  • A hypothetical “Spotify Everywhere with Apple Devices” plan will cost £13/month (£10 + Apple’s 30% cut) and will be sold on the iTunes App Store and on the Web. With this you can listen to songs on PC, Mac, Android, Blackberry, WP7, etc and iOS devices.

I believe this neatly gets around the requirement that you cannot offer a lower price elsewhere on the web. The implicit assumption here is that the lower price cannot be for a “like” product. A subscription plan that excludes iOS devices is clearly not “like” one that includes iOS devices and therefore could be cheaper.

Of course, if an app developer believes there’s enough sales from the App Store channel to justify it, they can keep their iOS-only subscription plans at the same price level (or even cheaper) than the other plans. The important thing is that content providers will have some say in the matter. Whether they actually do so and increase the number of products they offer (potentially increasing user confusion) is another story.

I’d love to hear comments and reactions to this idea. I’m very aware that increasing the number of available subscription types is a suboptimal solution, and I’d love to find out what, if any, the alternatives are.

Footnote. 1 There is no technical or user-experience reason that a link (a link!) to the content provider’s website is now verboten. As for all the Apple fans blithely commenting that they’d rather trust Apple than content providers; well, that’s sweet of you but others might not agree. For myself, I’d trust the Economist, the Guardian, the Independent et al more than Apple any day of the week.

Smokey escaping from the island

Smokey Escaping the Island, er, Iceland

Er, Iceland. Click the image for a larger version. The original image is from this story in the Independent.

Here’s an original image from Lost to compare with. Can’t believe there hasn’t been more Eyjafjallajökull/Island/Smokey snark like this one from The Borowitz Report.

Here’s a couple of excellent before/after pictures of the volcano (via Wikipedia and orvaratli on Flickr):

Iceland's Eyjafjallajökull volcano before the explosion

Iceland's Eyjafjallajökull volcano in action

Tab Docking in Google Chrome

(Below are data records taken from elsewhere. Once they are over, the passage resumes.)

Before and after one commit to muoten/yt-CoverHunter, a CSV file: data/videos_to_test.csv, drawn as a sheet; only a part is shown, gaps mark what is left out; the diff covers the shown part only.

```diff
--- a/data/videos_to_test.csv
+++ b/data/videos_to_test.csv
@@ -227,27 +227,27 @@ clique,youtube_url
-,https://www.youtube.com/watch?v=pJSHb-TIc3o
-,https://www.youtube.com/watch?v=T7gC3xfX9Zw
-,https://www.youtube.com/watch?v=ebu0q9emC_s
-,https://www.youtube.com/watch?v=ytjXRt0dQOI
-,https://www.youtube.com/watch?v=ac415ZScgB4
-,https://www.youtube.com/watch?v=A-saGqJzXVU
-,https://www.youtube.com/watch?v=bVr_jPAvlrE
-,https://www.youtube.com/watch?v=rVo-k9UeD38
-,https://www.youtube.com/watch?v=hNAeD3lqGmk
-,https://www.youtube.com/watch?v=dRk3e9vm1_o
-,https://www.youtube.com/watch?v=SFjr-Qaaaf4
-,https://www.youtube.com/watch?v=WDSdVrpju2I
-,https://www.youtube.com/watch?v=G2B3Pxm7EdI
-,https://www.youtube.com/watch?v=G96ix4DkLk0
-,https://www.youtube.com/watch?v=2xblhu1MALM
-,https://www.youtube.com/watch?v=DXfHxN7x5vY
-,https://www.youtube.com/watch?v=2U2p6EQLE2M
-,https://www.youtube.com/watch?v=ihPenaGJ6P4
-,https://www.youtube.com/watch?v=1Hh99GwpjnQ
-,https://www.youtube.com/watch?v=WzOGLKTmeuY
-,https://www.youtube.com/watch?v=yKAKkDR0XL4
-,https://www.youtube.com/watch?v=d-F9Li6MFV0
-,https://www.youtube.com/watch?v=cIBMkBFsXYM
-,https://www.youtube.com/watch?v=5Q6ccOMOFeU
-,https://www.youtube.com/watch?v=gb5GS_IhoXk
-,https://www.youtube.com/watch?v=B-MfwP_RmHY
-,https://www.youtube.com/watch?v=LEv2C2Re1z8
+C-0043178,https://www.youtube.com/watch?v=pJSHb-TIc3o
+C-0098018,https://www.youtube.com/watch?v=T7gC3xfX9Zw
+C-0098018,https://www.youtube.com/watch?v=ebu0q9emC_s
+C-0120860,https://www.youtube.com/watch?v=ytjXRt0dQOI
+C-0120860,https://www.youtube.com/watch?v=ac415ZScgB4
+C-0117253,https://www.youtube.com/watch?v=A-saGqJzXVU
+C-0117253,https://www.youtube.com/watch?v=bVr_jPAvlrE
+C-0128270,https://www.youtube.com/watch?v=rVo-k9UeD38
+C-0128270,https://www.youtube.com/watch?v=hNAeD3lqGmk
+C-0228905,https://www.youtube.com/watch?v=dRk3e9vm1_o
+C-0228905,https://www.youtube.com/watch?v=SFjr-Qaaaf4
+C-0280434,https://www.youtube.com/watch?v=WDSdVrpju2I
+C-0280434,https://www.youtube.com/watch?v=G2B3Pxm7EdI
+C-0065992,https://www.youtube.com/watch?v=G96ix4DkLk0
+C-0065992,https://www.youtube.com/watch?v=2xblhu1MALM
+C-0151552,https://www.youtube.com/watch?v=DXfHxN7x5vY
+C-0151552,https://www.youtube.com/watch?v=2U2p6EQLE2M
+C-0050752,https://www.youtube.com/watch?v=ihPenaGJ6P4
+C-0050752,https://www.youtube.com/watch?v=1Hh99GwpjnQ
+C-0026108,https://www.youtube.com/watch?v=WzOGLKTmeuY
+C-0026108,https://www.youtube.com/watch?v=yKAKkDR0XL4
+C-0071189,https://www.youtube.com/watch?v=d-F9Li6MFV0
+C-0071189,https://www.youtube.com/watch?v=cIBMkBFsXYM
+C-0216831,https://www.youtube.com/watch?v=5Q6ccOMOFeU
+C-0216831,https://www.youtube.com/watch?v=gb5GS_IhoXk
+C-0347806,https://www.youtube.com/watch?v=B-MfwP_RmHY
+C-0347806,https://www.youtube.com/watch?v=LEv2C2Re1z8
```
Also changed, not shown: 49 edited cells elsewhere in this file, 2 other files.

Almost everyone knows you can tear off and re-join tabs in Chrome, but it also supports powerful docking features that are quite useful, especially on Windows XP and Vista (which lacks the window manager refinements of Windows 7).

The most useful feature probably is the ability to drag a tab to the middle of the left or right edge of the browser window (as shown below) and have the windows arrange themselves into a vertically-split view that’s ideal for side-by-side comparisons.

Drag tab to the middle of the left or right edges of the browser window Vertically split Chrome windows side-by-side

There are more docking positions listed on Chrome’s help pages.


Ann Nixon Cooper is 106 years old.

She was born just a generation past slavery; a time when there were no cars on the road or planes in the sky; when someone like her couldn’t vote for two reasons – because she was a woman and because of the color of her skin. … She was there for the buses in Montgomery, the hoses in Birmingham, a bridge in Selma, and a preacher from Atlanta who told a people that ‘We Shall Overcome.’

A man touched down on the moon, a wall came down in Berlin, a world was connected by our own science and imagination.  And this year, in this election, she touched her finger to a screen, and cast her vote, because after 106 years in America, through the best of times and the darkest of hours, she knows how America can change.

America, we have come so far.  We have seen so much.  But there is so much more to do.”